It is a film which dramatized an attack.
The photo is actually a still photo from the Discovery Channel series Nature’s Deadliest which aired in 2008. This specific scene is from episode 4 entitled Africa 2. The scene actually shows a girl – not a boy as many readers assume. The girl is attacked by an African Rock Python and her friend runs to get help. A man comes to assist, fights the snake off of the girl, only to have the snake turn on him. The man is then killed in the attack.
To reiterate, the entire scene is merely a dramatization and did not actually happen. Below are a couple of screen shots taken from the same episode of Nature’s Deadliest.
The show began with a disclaimer that the episode may be disturbing to some viewers.
First, let’s take a look at the photo which has been circulated since around 2010. The photo is often accompanied by angry commentary covering topics such as class and racial warfare. What is perhaps missed in the discussion, aside from the fact that the scene is a work of fiction, is that it shows a white man dying while rescuing the child. It should also be noted that National Geographic had nothing to do with this show, and the logo was apparently superimposed on the graphic later.
The second scene of the film shows a man coming to rescue the girl. He is able to successfully pull the snake off of the girl.
Things then go wrong for the rescuer as the snake then focuses its attack on the man and kills him.
Discovery included the following disclaimer at the beginning of the show:
The image showing a child being attacked by a snake while photographers watch is a disturbing scene. The photo, however, is taken out of context and merely shows a scene being filmed.
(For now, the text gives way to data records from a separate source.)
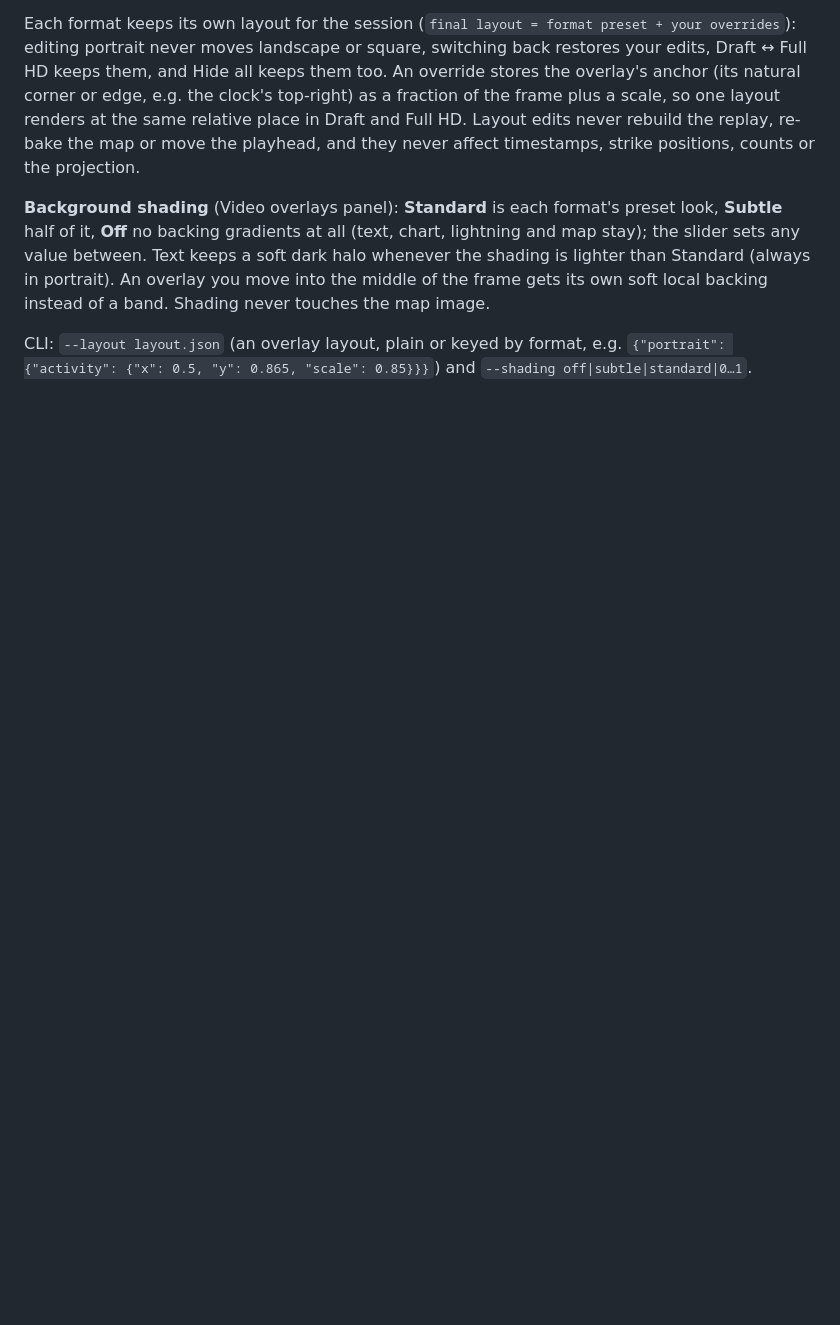
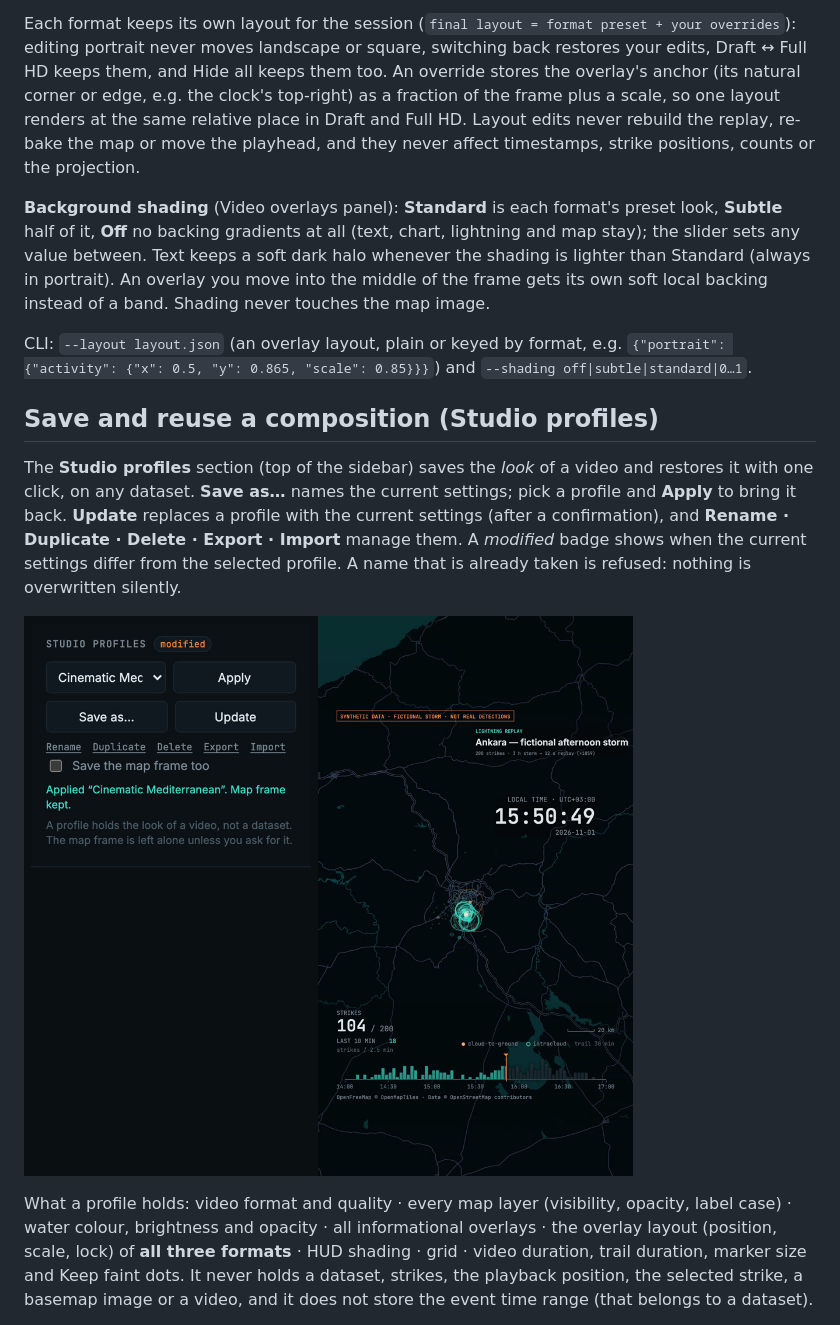
Before and after one commit to freakme83/lightning-replay-studio, a Markdown page: README.md, the part around one of its changes. Drawn GitHub-style; pictures changed too: docs/studio-profiles.jpg (added); blank space fills up the shorter version.

```diff
--- a/README.md
+++ b/README.md
@@ -294,3 +294,17 @@ gets its own soft local backing instead of a band. Shading never touches the map
 CLI: `--layout layout.json` (an overlay layout, plain or keyed by format, e.g.
 `{"portrait": {"activity": {"x": 0.5, "y": 0.865, "scale": 0.85}}}`) and `--shading off|subtle|standard|0…1`.
 
+## Save and reuse a composition (Studio profiles)
+
+The **Studio profiles** section (top of the sidebar) saves the *look* of a video and restores it with one click, on any dataset.
+**Save as…** names the current settings; pick a profile and **Apply** to bring it back. **Update** replaces a profile with the current
+settings (after a confirmation), and **Rename · Duplicate · Delete · Export · Import** manage them. A *modified* badge shows when the
+current settings differ from the selected profile. A name that is already taken is refused: nothing is overwritten silently.
+
+![studio profiles](docs/studio-profiles.jpg)
+
+What a profile holds: video format and quality · every map layer (visibility, opacity, label case) · water colour, brightness and
+opacity · all informational overlays · the overlay layout (position, scale, lock) of **all three formats** · HUD shading · grid ·
+video duration, trail duration, marker size and Keep faint dots. It never holds a dataset, strikes, the playback position, the
+selected strike, a basemap image or a video, and it does not store the event time range (that belongs to a dataset).
+
```
Also changed, not shown: other parts of README.md (+24 -0 lines), 9 other files.
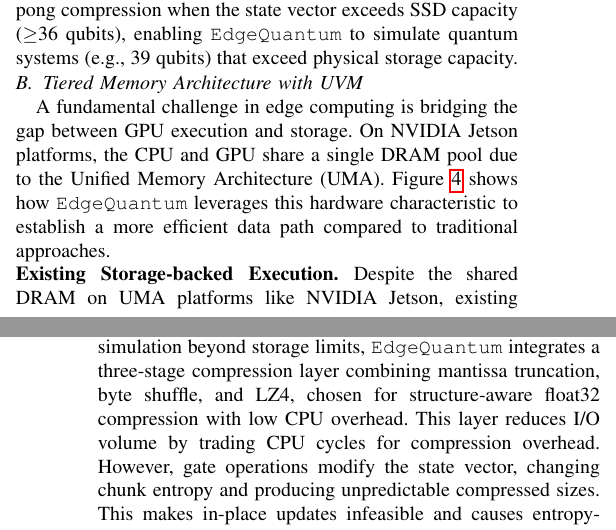
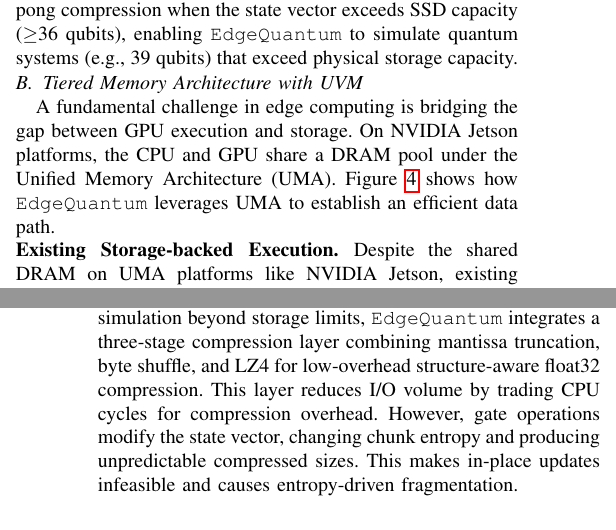
Before and after one commit to changjongkim/edgeqsim, a LaTeX paper (main.tex, which reads 3_Design.tex): two parts of the columns of pages 3 and 5 of 10, joined at a grey line, cut so that both start at the same text. Compiled offline with pdfLaTeX; a missing font is replaced by an installed copy or a similar font; a LaTeX package or settings file that is missing is left out.

Commit message:
ㅁㄴㅇㅁㅇㅁ

```diff
--- a/3_Design.tex
+++ b/3_Design.tex
@@ -43,7 +43,7 @@ In \textit{Tiered Mode}, \EdgeQuantum employs a 4-buffer UVM pipeline that estab
 
 
 
-A fundamental challenge in edge computing is bridging the gap between GPU execution and storage. On NVIDIA Jetson platforms, the CPU and GPU share a single DRAM pool due to the Unified Memory Architecture (UMA). Figure~\ref{uvm_diff} shows how \EdgeQuantum leverages this hardware characteristic to establish a more efficient data path compared to traditional approaches.
+A fundamental challenge in edge computing is bridging the gap between GPU execution and storage. On NVIDIA Jetson platforms, the CPU and GPU share a DRAM pool under the Unified Memory Architecture (UMA). Figure~\ref{uvm_diff} shows how \EdgeQuantum leverages UMA to establish an efficient data path.
 
 \noindent\textbf{Existing Storage-backed Execution. }Despite the shared DRAM on UMA platforms like NVIDIA Jetson, existing quantum simulation frameworks rely on standard device memory allocation models. As shown at the top of Figure~\ref{uvm_diff}, using standard device memory allocation (e.g., \texttt{cudaMalloc}) enforces a logical separation between host and device memory spaces. When retrieving state vector chunks from storage, POSIX I/O system calls (e.g., \texttt{pread}) cannot perform Direct Memory Access (DMA) into device memory. The system stages the data in an intermediate host-side buffer, followed by an explicit \texttt{cudaMemcpy} (H2D). This data path has two limitations for resource-constrained edge devices. First, it doubles the physical memory footprint (2x Memory constraint). Second, the additional memory copy operation saturates memory bandwidth and reduces simulation throughput.
 
@@ -125,7 +125,7 @@ By serializing the I/O path and overlapping GPU execution, \EdgeQuantum hides wr
 \end{algorithm}
 
 
-For quantum simulations where the logical state vector exceeds NVMe capacity (e.g., $N \ge 36$ qubits requires $\ge 512$~GB), raw storage becomes a bottleneck. To extend simulation beyond storage limits, \EdgeQuantum integrates a three-stage compression layer combining mantissa truncation, byte shuffle, and LZ4, chosen for structure-aware float32 compression with low CPU overhead. This layer reduces I/O volume by trading CPU cycles for compression overhead. However, gate operations modify the state vector, changing chunk entropy and producing unpredictable compressed sizes. This makes in-place updates infeasible and causes entropy-driven fragmentation.
+For quantum simulations where the logical state vector exceeds NVMe capacity (e.g., $N \ge 36$ qubits requires $\ge 512$~GB), raw storage becomes a bottleneck. To extend simulation beyond storage limits, \EdgeQuantum integrates a three-stage compression layer combining mantissa truncation, byte shuffle, and LZ4 for low-overhead structure-aware float32 compression. This layer reduces I/O volume by trading CPU cycles for compression overhead. However, gate operations modify the state vector, changing chunk entropy and producing unpredictable compressed sizes. This makes in-place updates infeasible and causes entropy-driven fragmentation.
 
 To address this fragmentation, we design a dynamic ping-pong strategy detailed in Algorithm~\ref{alg:pingpong}. The strategy swaps two backing files, \textit{File A} and \textit{File B}, at the start of each gate layer \textbf{(Lines 2-7)} to enforce atomic updates. During the simulation loop \textbf{(Lines 8-20)}, the framework executes a compressed pipeline for each chunk $c$. First, \EdgeQuantum retrieves the variable-sized compressed chunk via $IdxIn$, decompresses, and reverts the byte shuffle to restore the float32 layout in the UVM ring buffer \textbf{(Lines 9-13)}. Next, \textit{GPU Compute Engine} applies gates to the UVM ring buffer, overlapping with I/O of adjacent chunks \textbf{(Line 14)}. Then, the framework truncates the lower $(23-T)$ mantissa bits, applies byte shuffle to same-position bytes across amplitudes, re-compresses, and appends to the sink file \textbf{(Lines 15-18)}. This append-only strategy avoids file fragmentation and preserves sequential write performance. Finally, the byte offset is recorded in $IdxOut$ for the next gate layer \textbf{(Lines 19-20)}. This dual-file swap enables \EdgeQuantum to simulate a 39-qubit sparse state vector with a 4~TB logical footprint on a 500~GB SSD by reducing the on-disk footprint to approximately 32~GB through up to 255$\times$ per-file compression. The achievable qubit count depends on the per-circuit compression ratio. Circuits with lower compression are supported up to 36 qubits within 500~GB. This per-layer swap maintains consistency across variable-sized updates by treating each layer as a synchronization unit. We adopt $T=8$ in our evaluation, balancing fidelity ($F \geq 0.99$) and compression ratio across the six benchmark circuits (Section~\ref{sec:eval}).
 
```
The show in question may be available online, as it was available for instant streaming on Netflix as recently as 2013.